American Standard Version
And without controversy great is the mystery of godliness; He who was manifested in the flesh, Justified in the spirit, Seen of angels, Preached among the nations, Believed on in the world, Received up in glory.

Douay-Rheims Bible
And evidently great is the mystery of godliness, which was manifested in the flesh, was justified in the spirit, appeared unto angels, hath been preached unto the Gentiles, is believed in the world, is taken up in glory.

Darby Bible Translation
And confessedly the mystery of piety is great. God has been manifested in flesh, has been justified in [the] Spirit, has appeared to angels, has been preached among [the] nations, has been believed on in [the] world, has been received up in glory.

English Revised Version
And without controversy great is the mystery of godliness; He who was manifested in the flesh, justified in the spirit, seen of angels, preached among the nations, believed on in the world, received up in glory.

Webster's Bible Translation
And without controversy, great is the mystery of godliness: God was manifest in the flesh, justified in the Spirit, seen by angels, preached to the Gentiles, believed on in the world, received up into glory.

Weymouth New Testament
And, beyond controversy, great is the mystery of our religion-- that Christ appeared in human form, and His claims justified by the Spirit, was seen by angels and proclaimed among Gentile nations, was believed on in the world, and received up again into glory.

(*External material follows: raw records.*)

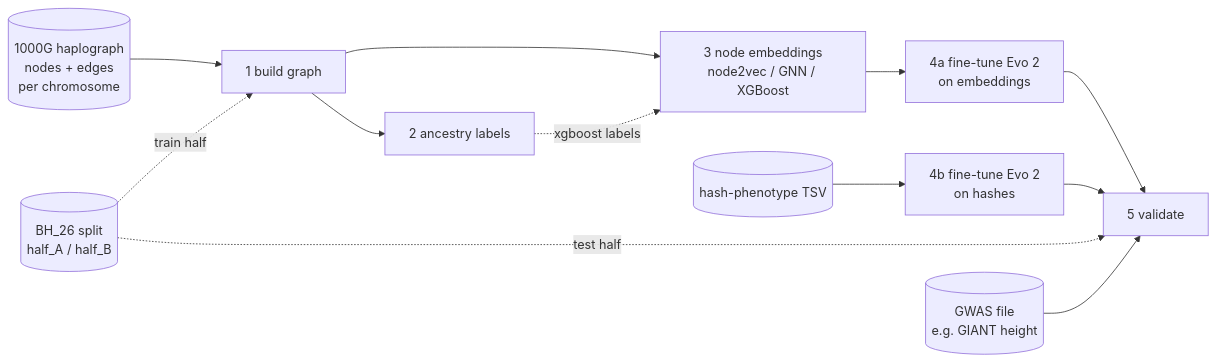
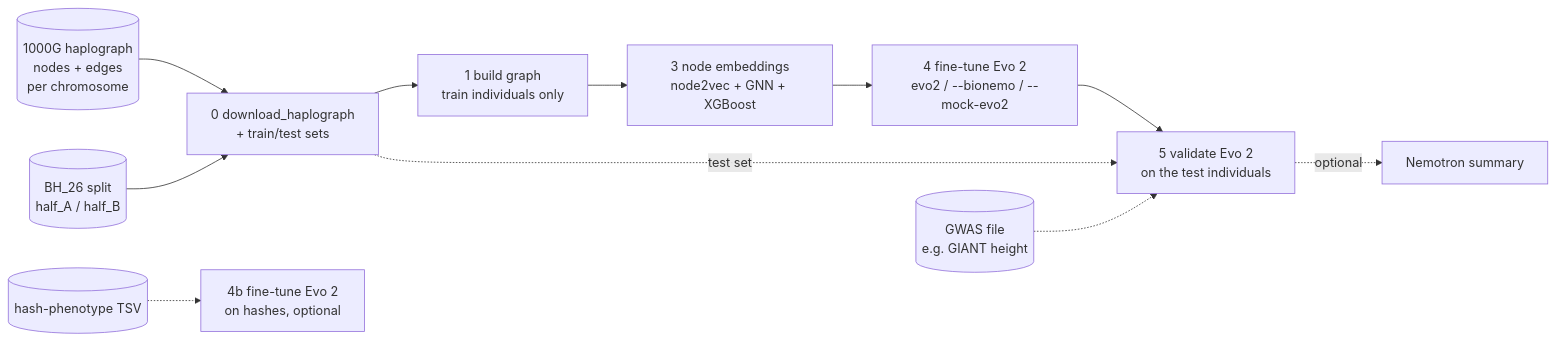
One commit to collaborativebioinformatics/GenoPheno_Embedding_Validator changed the diagram in DOCUMENTATION.md. Above: the diagram before and after it, drawn with Mermaid. The commit also changed other lines of this file and 59 other files, not shown here.

First line of the commit message:
Split repo into part1_haplograph and part2_proteomics; clean up part 1

````diff
--- a/DOCUMENTATION.md
+++ b/DOCUMENTATION.md
@@ -9,14 +16,13 @@
 ```mermaid
 flowchart LR
-    D[(1000G haplograph<br/>nodes + edges<br/>per chromosome)] --> S1[1 build graph]
-    SP[(BH_26 split<br/>half_A / half_B)] -.train half.-> S1
-    S1 --> S2[2 ancestry labels]
-    S1 --> S3[3 node embeddings<br/>node2vec / GNN / XGBoost]
-    S2 -.xgboost labels.-> S3
-    S3 --> S4[4a fine-tune Evo 2<br/>on embeddings]
-    H[(hash-phenotype TSV)] --> S4b[4b fine-tune Evo 2<br/>on hashes]
-    S4 --> S5[5 validate]
-    S4b --> S5
-    SP -.test half.-> S5
-    G[(GWAS file<br/>e.g. GIANT height)] --> S5
+    D[(1000G haplograph<br/>nodes + edges<br/>per chromosome)] --> S0[0 download_haplograph<br/>+ train/test sets]
+    SP[(BH_26 split<br/>half_A / half_B)] --> S0
+    S0 --> S1[1 build graph<br/>train individuals only]
+    S1 --> S3[3 node embeddings<br/>node2vec + GNN + XGBoost]
+    S3 --> S4[4 fine-tune Evo 2<br/>evo2 / --bionemo / --mock-evo2]
+    H[(hash-phenotype TSV)] -.-> S4b[4b fine-tune Evo 2<br/>on hashes, optional]
+    S4 --> S5[5 validate Evo 2<br/>on the test individuals]
+    S0 -.test set.-> S5
+    G[(GWAS file<br/>e.g. GIANT height)] -.-> S5
+    S5 -.optional.-> N[Nemotron summary]
 ```
````
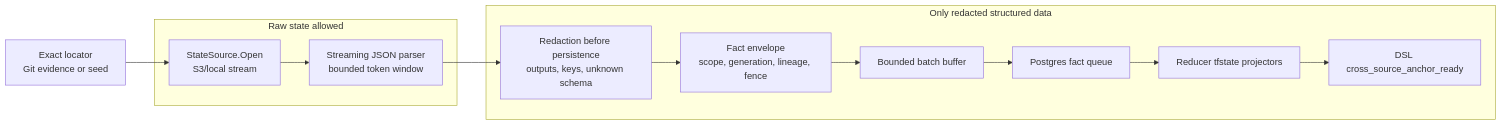
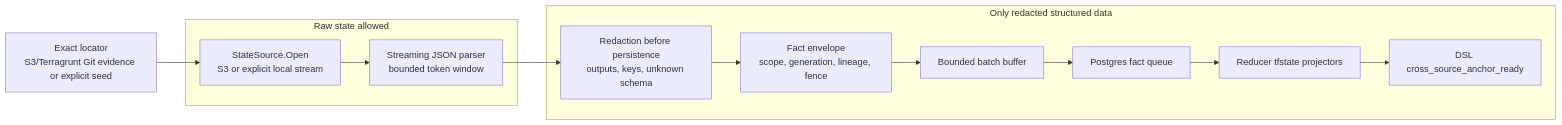
One commit to eshu-hq/eshu changed the fourth of 4 diagrams in docs/superpowers/plans/2026-04-20-terraform-state-collector-architecture-workflow.md. Above: the diagram before and after it, drawn with Mermaid. The commit also changed other lines of this file, not shown here.

Commit message:
docs(tfstate): tighten architecture gate local-state policy

````diff
--- a/docs/superpowers/plans/2026-04-20-terraform-state-collector-architecture-workflow.md
+++ b/docs/superpowers/plans/2026-04-20-terraform-state-collector-architecture-workflow.md
@@ -193,24 +194,24 @@
 ```mermaid
 flowchart LR
-  A["Exact locator<br/>Git evidence or seed"] --> B["StateSource.Open<br/>S3/local stream"]
+  A["Exact locator<br/>S3/Terragrunt Git evidence or explicit seed"] --> B["StateSource.Open<br/>S3 or explicit local stream"]
   B --> C["Streaming JSON parser<br/>bounded token window"]
   C --> D["Redaction before persistence<br/>outputs, keys, unknown schema"]
   D --> E["Fact envelope<br/>scope, generation, lineage, fence"]
   E --> F["Bounded batch buffer"]
   F --> G["Postgres fact queue"]
   G --> H["Reducer tfstate projectors"]
   H --> I["DSL cross_source_anchor_ready"]
 
   subgraph Raw["Raw state allowed"]
     B
     C
   end
   subgraph Clean["Only redacted structured data"]
     D
     E
     F
     G
     H
     I
   end
 ```
````
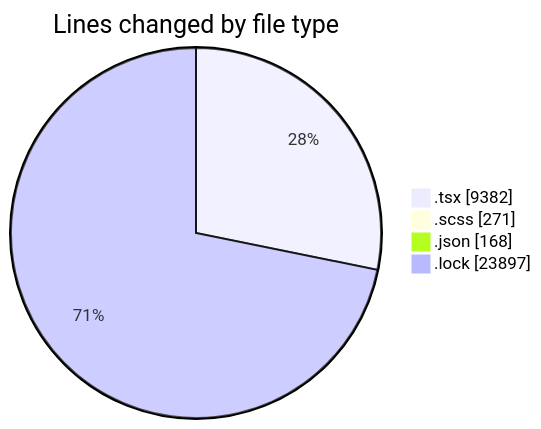
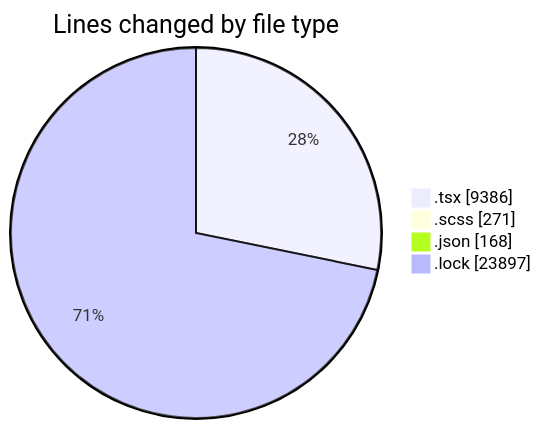
The first of 2 diagrams in 2025-11-18/cda/README.md (momahboobian/code-tracking), drawn with Mermaid before and after one commit. The commit also changed other lines of this file and 1 other file, not shown here.

````diff
--- a/2025-11-18/cda/README.md
+++ b/2025-11-18/cda/README.md
@@ -38,8 +38,8 @@
 ```mermaid
 pie showData
 title Lines changed by file type
-".tsx" : 9382
+".tsx" : 9386
 ".scss" : 271
 ".json" : 168
 ".lock" : 23897
 ```
````
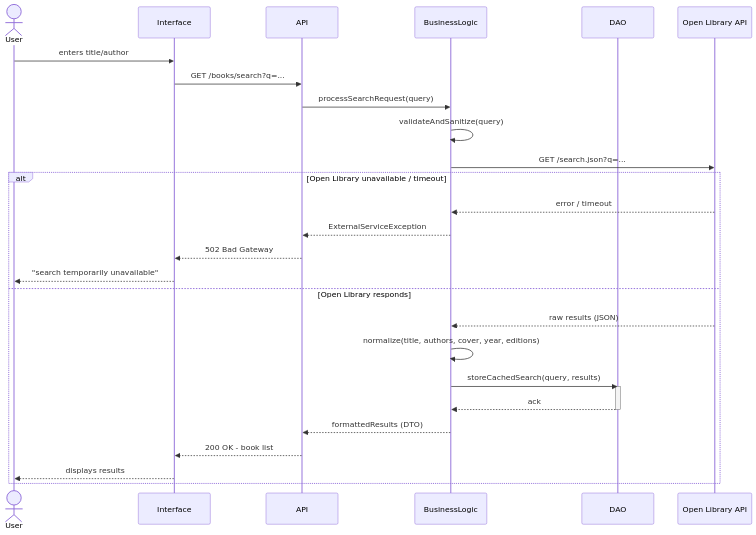
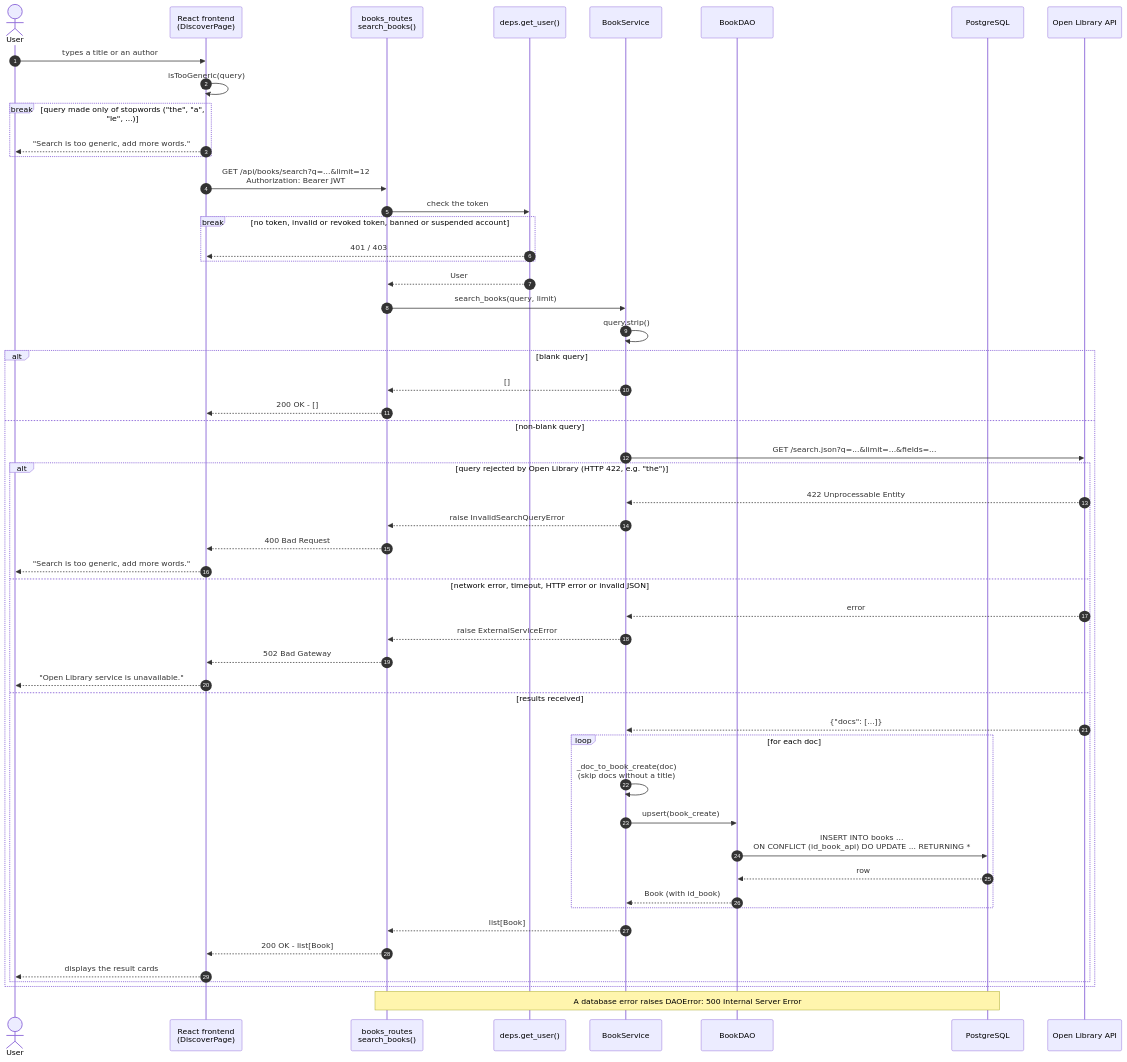
Before and after one commit to kevinbrgl/ensai-it-project-2a-team-27-: the diagram in doc/sequence_diagram_f2.md, drawn with Mermaid. The commit also changed other lines of this file and 29 other files, not shown here.

Commit message:
docs: update UML diagrams to match the final code

````diff
--- a/doc/sequence_diagram_f2.md
+++ b/doc/sequence_diagram_f2.md
@@ -1,35 +7,58 @@
 ```mermaid
 sequenceDiagram
+    autonumber
     actor User
-    participant UI as Interface
-    participant API
-    participant BusinessLogic
-    participant DAO
+    participant UI as React frontend<br/>(DiscoverPage)
+    participant API as books_routes<br/>search_books()
+    participant Auth as deps.get_user()
+    participant BS as BookService
+    participant DAO as BookDAO
+    participant DB as PostgreSQL
     participant OL as Open Library API
- 
-    User->>UI: enters title/author
-    UI->>API: GET /books/search?q=...
-    API->>BusinessLogic: processSearchRequest(query)
- 
-    BusinessLogic->>BusinessLogic: validateAndSanitize(query)
-    BusinessLogic->>OL: GET /search.json?q=...
- 
-    alt Open Library unavailable / timeout
-        OL-->>BusinessLogic: error / timeout
-        BusinessLogic-->>API: ExternalServiceException
-        API-->>UI: 502 Bad Gateway
-        UI-->>User: "search temporarily unavailable"
-    else Open Library responds
-        OL-->>BusinessLogic: raw results (JSON)
-        BusinessLogic->>BusinessLogic: normalize(title, authors, cover, year, editions)
- 
-        BusinessLogic->>DAO: storeCachedSearch(query, results)
-        activate DAO
-        DAO-->>BusinessLogic: ack
-        deactivate DAO
- 
-        BusinessLogic-->>API: formattedResults (DTO)
-        API-->>UI: 200 OK - book list
-        UI-->>User: displays results
+
+    User->>UI: types a title or an author
+    UI->>UI: isTooGeneric(query)
+    break query made only of stopwords ("the", "a", "le", ...)
+        UI-->>User: "Search is too generic, add more words."
     end
+    UI->>API: GET /api/books/search?q=...&limit=12<br/>Authorization: Bearer JWT
+    API->>Auth: check the token
+    break no token, invalid or revoked token, banned or suspended account
+        Auth-->>UI: 401 / 403
+    end
+    Auth-->>API: User
+    API->>BS: search_books(query, limit)
+    BS->>BS: query.strip()
+
+    alt blank query
+        BS-->>API: []
+        API-->>UI: 200 OK - []
+    else non-blank query
+        BS->>OL: GET /search.json?q=...&limit=...&fields=...
+        alt query rejected by Open Library (HTTP 422, e.g. "the")
+            OL-->>BS: 422 Unprocessable Entity
+            BS-->>API: raise InvalidSearchQueryError
+            API-->>UI: 400 Bad Request
+            UI-->>User: "Search is too generic, add more words."
+        else network error, timeout, HTTP error or invalid JSON
+            OL-->>BS: error
+            BS-->>API: raise ExternalServiceError
+            API-->>UI: 502 Bad Gateway
+            UI-->>User: "Open Library service is unavailable."
+        else results received
+            OL-->>BS: {"docs": [...]}
+            loop for each doc
+                BS->>BS: _doc_to_book_create(doc)<br/>(skip docs without a title)
+                BS->>DAO: upsert(book_create)
+                DAO->>DB: INSERT INTO books ...<br/>ON CONFLICT (id_book_api) DO UPDATE ... RETURNING *
+                DB-->>DAO: row
+                DAO-->>BS: Book (with id_book)
+            end
+            BS-->>API: list[Book]
+            API-->>UI: 200 OK - list[Book]
+            UI-->>User: displays the result cards
+        end
+    end
+
+    Note over API,DB: A database error raises DAOError: 500 Internal Server Error
 ```
````
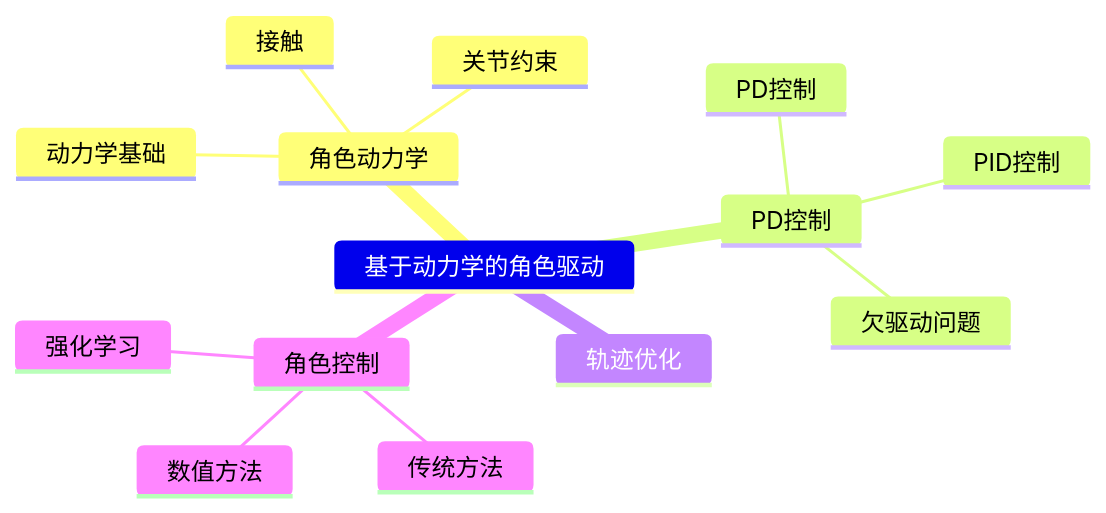
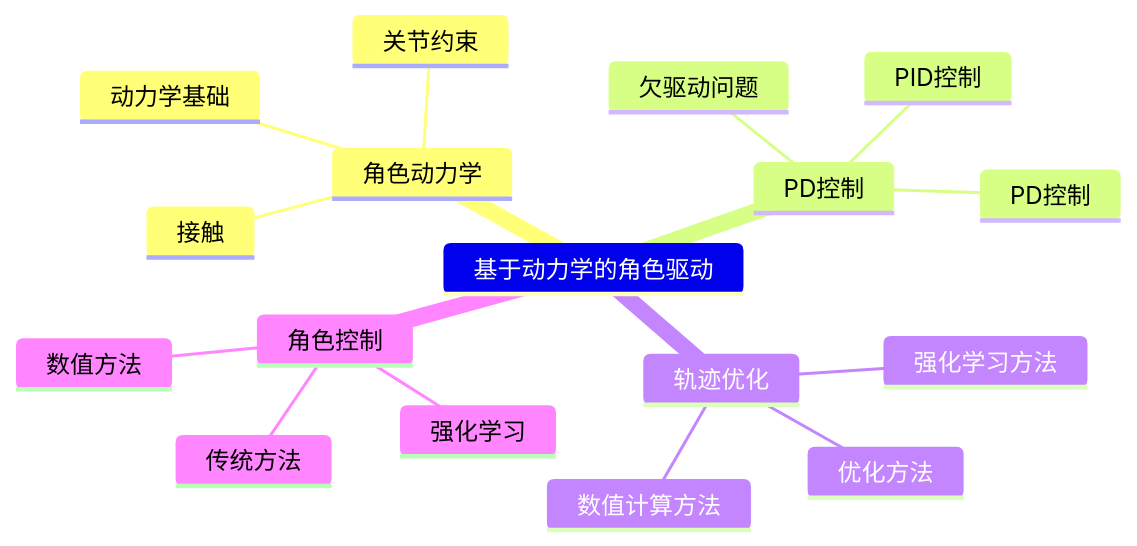
The diagram in src/Simulation.md (CaterpillarStudyGroup/GAMES105_mdbook), drawn with Mermaid before and after one commit. The commit also changed 5 other files, not shown here.

````diff
--- a/src/Simulation.md
+++ b/src/Simulation.md
@@ -12,17 +12,20 @@
 ```mermaid
 mindmap
 基于动力学的角色驱动
    角色动力学
       动力学基础
       关节约束
       接触
    PD控制
       PD控制
       PID控制
       欠驱动问题
    轨迹优化
+      优化方法
+      数值计算方法
+      强化学习方法
    角色控制
       传统方法
       数值方法
       强化学习
 ```
````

World English Bible
Without controversy, the mystery of godliness is great: God was revealed in the flesh, justified in the spirit, seen by angels, preached among the nations, believed on in the world, and received up in glory.

Young's Literal Translation
and, confessedly, great is the secret of piety -- God was manifested in flesh, declared righteous in spirit, seen by messengers, preached among nations, believed on in the world, taken up in glory!
Study Bible
The Mystery of Godliness
15so that, if I am delayed, you will know how each one must conduct himself in God’s household, which is the church of the living God, the pillar and foundation of the truth. 16By common confession, the mystery of godliness is great: He appeared in the flesh, was vindicated by the Spirit, was seen by angels, was proclaimed among the nations, was believed in throughout the world, was taken up in glory.
Cross References
Mark 16:19
After the Lord Jesus had spoken to them, He was taken up into heaven and sat down at the right hand of God.

Luke 2:13
And suddenly there appeared with the angel a great multitude of the heavenly host, praising God and saying:

Luke 24:4
While they were puzzling over this, suddenly two men in radiant apparel stood beside them.

John 1:14
The Word became flesh and made His dwelling among us. We have seen His glory, the glory of the one and only Son from the Father, full of grace and truth.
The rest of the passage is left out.